What is the number of lines in the entries that include the word "import"? Respond with the number only.

> PROVIDED ENTRIES
╭──

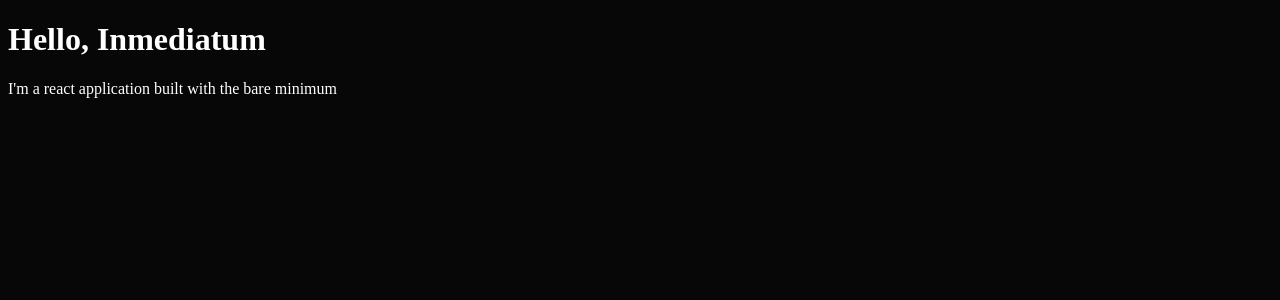
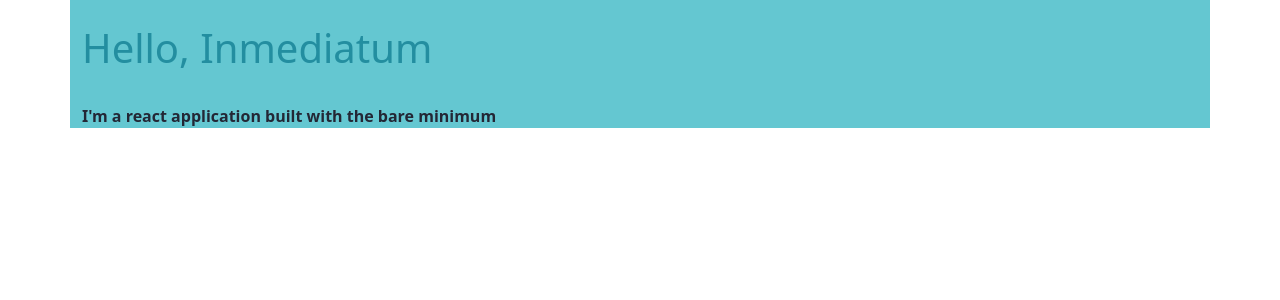
Before and after one commit to AbnirHencazs/base-front-react, a React app: page / in a window 1280 px wide. Shown: the top 300 px of the page. Built offline with nearby package versions, Linux system fonts and the light colour scheme.

Commit message:
implement bootstrap with customization to the theme on variables file

```diff
--- a/src/components/App.jsx
+++ b/src/components/App.jsx
@@ -3,9 +3,9 @@ import '../styles/global.scss'
 
 export const App = () => {
   return (
-    <div>
-        <h1>Hello, Inmediatum</h1>
-        <p>I'm a react application built with the bare minimum</p>
+    <div className='container bg-primary'>
+        <h1 className='py-4 text-secondary'>Hello, Inmediatum</h1>
+        <p className='text-text-01 fw-bold'>I'm a react application built with the bare minimum</p>
     </div>
   )
 }
--- a/src/styles/global.scss
+++ b/src/styles/global.scss
@@ -1,9 +1,2 @@
-$ui-01: #FFFFFF;
-$ui-02: #070707;
-
-$text-inverse: #FFFFFF;
-
-body{
-    background-color: $ui-02;
-    color: $text-inverse;
-}
+@import './variables.scss';
+@import "~bootstrap/scss/bootstrap";
--- /dev/null
+++ b/src/styles/variables.scss
@@ -0,0 +1,79 @@
+$primary: #64C7D1;
+$secondary: #238EA0;
+$tertiary: #4197E8;
+$default: rgba(95, 195, 208, 30);
+$success :#6FCF97;
+$info: #2F80ED;
+$warning: #F2C94C;
+$danger: #EB5757;
+$light:#f8f9fa;
+$dark: #343a40;
+
+$text-01: #232735;
+$text-02: #505565;
+$text-03: #8B90A0;
+$text-inverse: #FFFFFF;
+
+$ui-01: #FFFFFF;
+$ui-02: #F6F6F6;
+$ui-03: #E6E7EB;
+$ui-04: #D3D4D8;
+$ui-05: #A1A4B1;
+$ui-06: #232735;
+$ui-07: #08133A;
+
+$theme-colors: () !default;
+$theme-colors: map-merge(
+  (
+    "primary":    $primary,
+    "secondary":  $secondary,
+    "success":    $success,
+    "info":       $info,
+    "warning":    $warning,
+    "danger":     $danger,
+    "light":      $light,
+    "dark":       $dark,
+    "ui-01":      $ui-01,
+    "ui-02":      $ui-02,
+    "ui-03":      $ui-03,
+    "ui-04":      $ui-04,
+    "ui-05":      $ui-05,
+    "ui-06":      $ui-06,
+    "ui-07":      $ui-07,
+    "text-01":    $text-01,
+    "text-02":    $text-02,
+    "text-03":    $text-03,
+    "inverse":    $text-inverse
+  ),
+  $theme-colors
+);
+
+// Spacing
+
+$space-xxs: .25rem;
+$space-xs: .5rem;
+$space-s: 1rem;
+$space-m: 1.5rem;
+$space-l: 2rem;
+$space-xl: 3rem;
+$space-xl2: 3.5rem;
+$space-xxl: 4rem;
+$space-xxxl: 8rem;
+
+$spacer: 1rem !default;
+$spacers: () !default;
+$spacers: map-merge(
+  (
+    0: 0,
+    1: $space-xxs,
+    2: $space-xs,
+    3: $space-s,
+    4: $space-m,
+    5: $space-l,
+    6: $space-xl,
+    7: $space-xl2,
+    8: $space-xxl,
+    9: $space-xxxl
+  ),
+  $spacers
+);
```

╰──

> RESPONSE TO THIS EXERCISE
3